(Front-end code change data)
========================================
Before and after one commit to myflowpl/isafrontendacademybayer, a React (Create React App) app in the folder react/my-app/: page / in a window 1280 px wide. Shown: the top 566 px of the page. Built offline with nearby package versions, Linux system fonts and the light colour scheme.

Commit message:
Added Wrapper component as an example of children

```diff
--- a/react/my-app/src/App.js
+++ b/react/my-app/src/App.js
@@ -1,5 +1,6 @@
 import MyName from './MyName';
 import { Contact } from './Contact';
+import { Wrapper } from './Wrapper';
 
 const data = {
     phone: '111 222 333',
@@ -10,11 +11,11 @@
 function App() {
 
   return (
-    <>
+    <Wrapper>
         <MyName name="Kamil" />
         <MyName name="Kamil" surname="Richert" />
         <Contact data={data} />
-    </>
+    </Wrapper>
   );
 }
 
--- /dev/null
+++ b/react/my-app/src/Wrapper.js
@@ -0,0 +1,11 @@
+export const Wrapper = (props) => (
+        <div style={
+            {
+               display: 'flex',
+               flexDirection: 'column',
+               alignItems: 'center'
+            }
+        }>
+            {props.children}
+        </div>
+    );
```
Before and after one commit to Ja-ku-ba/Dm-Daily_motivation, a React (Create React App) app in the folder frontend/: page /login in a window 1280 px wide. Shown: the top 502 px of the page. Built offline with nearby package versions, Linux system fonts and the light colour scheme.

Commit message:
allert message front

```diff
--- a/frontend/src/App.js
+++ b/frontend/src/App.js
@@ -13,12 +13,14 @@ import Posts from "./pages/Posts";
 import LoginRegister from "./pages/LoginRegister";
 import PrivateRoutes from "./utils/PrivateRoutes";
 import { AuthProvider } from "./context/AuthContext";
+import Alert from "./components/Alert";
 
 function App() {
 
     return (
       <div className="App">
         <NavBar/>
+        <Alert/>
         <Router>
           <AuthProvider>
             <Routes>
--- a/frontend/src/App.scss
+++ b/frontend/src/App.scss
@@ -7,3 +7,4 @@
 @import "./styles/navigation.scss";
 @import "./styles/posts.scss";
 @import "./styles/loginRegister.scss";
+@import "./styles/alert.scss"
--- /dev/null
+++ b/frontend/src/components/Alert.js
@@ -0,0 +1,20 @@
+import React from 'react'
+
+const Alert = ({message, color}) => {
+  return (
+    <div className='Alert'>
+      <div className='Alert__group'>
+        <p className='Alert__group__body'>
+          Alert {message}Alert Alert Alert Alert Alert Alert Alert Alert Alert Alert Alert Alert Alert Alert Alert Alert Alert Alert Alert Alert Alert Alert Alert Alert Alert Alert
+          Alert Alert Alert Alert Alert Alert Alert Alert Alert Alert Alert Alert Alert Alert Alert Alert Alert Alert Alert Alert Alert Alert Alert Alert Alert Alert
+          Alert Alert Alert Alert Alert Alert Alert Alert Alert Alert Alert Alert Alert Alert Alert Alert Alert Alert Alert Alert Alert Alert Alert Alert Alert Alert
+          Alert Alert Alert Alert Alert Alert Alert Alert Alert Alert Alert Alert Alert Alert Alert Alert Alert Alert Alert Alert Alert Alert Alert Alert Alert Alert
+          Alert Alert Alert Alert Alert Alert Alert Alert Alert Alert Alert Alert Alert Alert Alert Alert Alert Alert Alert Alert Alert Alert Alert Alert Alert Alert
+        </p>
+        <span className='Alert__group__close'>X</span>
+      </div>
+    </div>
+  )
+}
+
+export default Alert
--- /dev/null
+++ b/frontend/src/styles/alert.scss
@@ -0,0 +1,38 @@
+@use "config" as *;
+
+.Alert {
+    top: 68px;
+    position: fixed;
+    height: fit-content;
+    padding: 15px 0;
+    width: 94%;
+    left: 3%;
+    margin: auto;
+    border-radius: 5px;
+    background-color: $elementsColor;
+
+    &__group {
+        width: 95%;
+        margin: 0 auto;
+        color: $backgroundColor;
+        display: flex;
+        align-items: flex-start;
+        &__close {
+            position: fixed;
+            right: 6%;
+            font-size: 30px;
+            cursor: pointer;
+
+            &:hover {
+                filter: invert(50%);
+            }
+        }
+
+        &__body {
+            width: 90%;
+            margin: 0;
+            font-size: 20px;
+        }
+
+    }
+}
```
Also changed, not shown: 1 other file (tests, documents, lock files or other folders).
========================================
### Instructions to follow
All of the data needs to be printed once more, exactly.

### Response to the task
Before and after one commit to myflowpl/isafrontendacademybayer, a React (Create React App) app in the folder react/my-app/: page / in a window 1280 px wide. Shown: the top 566 px of the page. Built offline with nearby package versions, Linux system fonts and the light colour scheme.

Commit message:
Added Wrapper component as an example of children

```diff
--- a/react/my-app/src/App.js
+++ b/react/my-app/src/App.js
@@ -1,5 +1,6 @@
 import MyName from './MyName';
 import { Contact } from './Contact';
+import { Wrapper } from './Wrapper';
 
 const data = {
     phone: '111 222 333',
@@ -10,11 +11,11 @@
 function App() {
 
   return (
-    <>
+    <Wrapper>
         <MyName name="Kamil" />
         <MyName name="Kamil" surname="Richert" />
         <Contact data={data} />
-    </>
+    </Wrapper>
   );
 }
 
--- /dev/null
+++ b/react/my-app/src/Wrapper.js
@@ -0,0 +1,11 @@
+export const Wrapper = (props) => (
+        <div style={
+            {
+               display: 'flex',
+               flexDirection: 'column',
+               alignItems: 'center'
+            }
+        }>
+            {props.children}
+        </div>
+    );
```
Before and after one commit to Ja-ku-ba/Dm-Daily_motivation, a React (Create React App) app in the folder frontend/: page /login in a window 1280 px wide. Shown: the top 502 px of the page. Built offline with nearby package versions, Linux system fonts and the light colour scheme.

Commit message:
allert message front

```diff
--- a/frontend/src/App.js
+++ b/frontend/src/App.js
@@ -13,12 +13,14 @@ import Posts from "./pages/Posts";
 import LoginRegister from "./pages/LoginRegister";
 import PrivateRoutes from "./utils/PrivateRoutes";
 import { AuthProvider } from "./context/AuthContext";
+import Alert from "./components/Alert";
 
 function App() {
 
     return (
       <div className="App">
         <NavBar/>
+        <Alert/>
         <Router>
           <AuthProvider>
             <Routes>
--- a/frontend/src/App.scss
+++ b/frontend/src/App.scss
@@ -7,3 +7,4 @@
 @import "./styles/navigation.scss";
 @import "./styles/posts.scss";
 @import "./styles/loginRegister.scss";
+@import "./styles/alert.scss"
--- /dev/null
+++ b/frontend/src/components/Alert.js
@@ -0,0 +1,20 @@
+import React from 'react'
+
+const Alert = ({message, color}) => {
+  return (
+    <div className='Alert'>
+      <div className='Alert__group'>
+        <p className='Alert__group__body'>
+          Alert {message}Alert Alert Alert Alert Alert Alert Alert Alert Alert Alert Alert Alert Alert Alert Alert Alert Alert Alert Alert Alert Alert Alert Alert Alert Alert Alert
+          Alert Alert Alert Alert Alert Alert Alert Alert Alert Alert Alert Alert Alert Alert Alert Alert Alert Alert Alert Alert Alert Alert Alert Alert Alert Alert
+          Alert Alert Alert Alert Alert Alert Alert Alert Alert Alert Alert Alert Alert Alert Alert Alert Alert Alert Alert Alert Alert Alert Alert Alert Alert Alert
+          Alert Alert Alert Alert Alert Alert Alert Alert Alert Alert Alert Alert Alert Alert Alert Alert Alert Alert Alert Alert Alert Alert Alert Alert Alert Alert
+          Alert Alert Alert Alert Alert Alert Alert Alert Alert Alert Alert Alert Alert Alert Alert Alert Alert Alert Alert Alert Alert Alert Alert Alert Alert Alert
+        </p>
+        <span className='Alert__group__close'>X</span>
+      </div>
+    </div>
+  )
+}
+
+export default Alert
--- /dev/null
+++ b/frontend/src/styles/alert.scss
@@ -0,0 +1,38 @@
+@use "config" as *;
+
+.Alert {
+    top: 68px;
+    position: fixed;
+    height: fit-content;
+    padding: 15px 0;
+    width: 94%;
+    left: 3%;
+    margin: auto;
+    border-radius: 5px;
+    background-color: $elementsColor;
+
+    &__group {
+        width: 95%;
+        margin: 0 auto;
+        color: $backgroundColor;
+        display: flex;
+        align-items: flex-start;
+        &__close {
+            position: fixed;
+            right: 6%;
+            font-size: 30px;
+            cursor: pointer;
+
+            &:hover {
+                filter: invert(50%);
+            }
+        }
+
+        &__body {
+            width: 90%;
+            margin: 0;
+            font-size: 20px;
+        }
+
+    }
+}
```
Also changed, not shown: 1 other file (tests, documents, lock files or other folders).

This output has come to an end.